The data
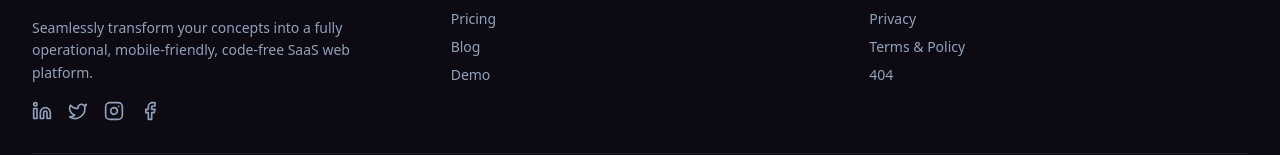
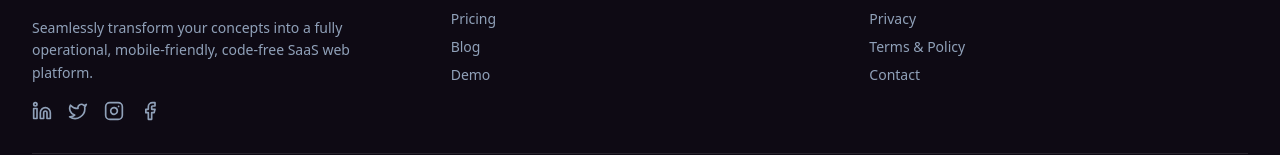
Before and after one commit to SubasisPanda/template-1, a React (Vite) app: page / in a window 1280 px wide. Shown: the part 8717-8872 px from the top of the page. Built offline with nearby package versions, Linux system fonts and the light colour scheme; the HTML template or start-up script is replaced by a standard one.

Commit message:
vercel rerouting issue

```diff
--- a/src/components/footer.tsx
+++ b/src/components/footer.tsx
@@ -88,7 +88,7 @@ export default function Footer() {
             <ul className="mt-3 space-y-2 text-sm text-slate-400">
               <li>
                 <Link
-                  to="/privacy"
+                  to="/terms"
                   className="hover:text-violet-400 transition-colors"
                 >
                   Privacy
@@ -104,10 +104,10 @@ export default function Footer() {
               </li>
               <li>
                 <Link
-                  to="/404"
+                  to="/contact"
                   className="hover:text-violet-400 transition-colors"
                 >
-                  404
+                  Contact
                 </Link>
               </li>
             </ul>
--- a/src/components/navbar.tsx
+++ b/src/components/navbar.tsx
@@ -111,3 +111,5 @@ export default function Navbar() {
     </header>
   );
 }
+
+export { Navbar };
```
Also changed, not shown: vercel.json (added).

Instructions to follow
Produce the data again character for character, with the images left out.

Result for this exercise
Before and after one commit to SubasisPanda/template-1, a React (Vite) app: page / in a window 1280 px wide. Shown: the part 8717-8872 px from the top of the page. Built offline with nearby package versions, Linux system fonts and the light colour scheme; the HTML template or start-up script is replaced by a standard one.

Commit message:
vercel rerouting issue

```diff
--- a/src/components/footer.tsx
+++ b/src/components/footer.tsx
@@ -88,7 +88,7 @@ export default function Footer() {
             <ul className="mt-3 space-y-2 text-sm text-slate-400">
               <li>
                 <Link
-                  to="/privacy"
+                  to="/terms"
                   className="hover:text-violet-400 transition-colors"
                 >
                   Privacy
@@ -104,10 +104,10 @@ export default function Footer() {
               </li>
               <li>
                 <Link
-                  to="/404"
+                  to="/contact"
                   className="hover:text-violet-400 transition-colors"
                 >
-                  404
+                  Contact
                 </Link>
               </li>
             </ul>
--- a/src/components/navbar.tsx
+++ b/src/components/navbar.tsx
@@ -111,3 +111,5 @@ export default function Navbar() {
     </header>
   );
 }
+
+export { Navbar };
```
Also changed, not shown: vercel.json (added).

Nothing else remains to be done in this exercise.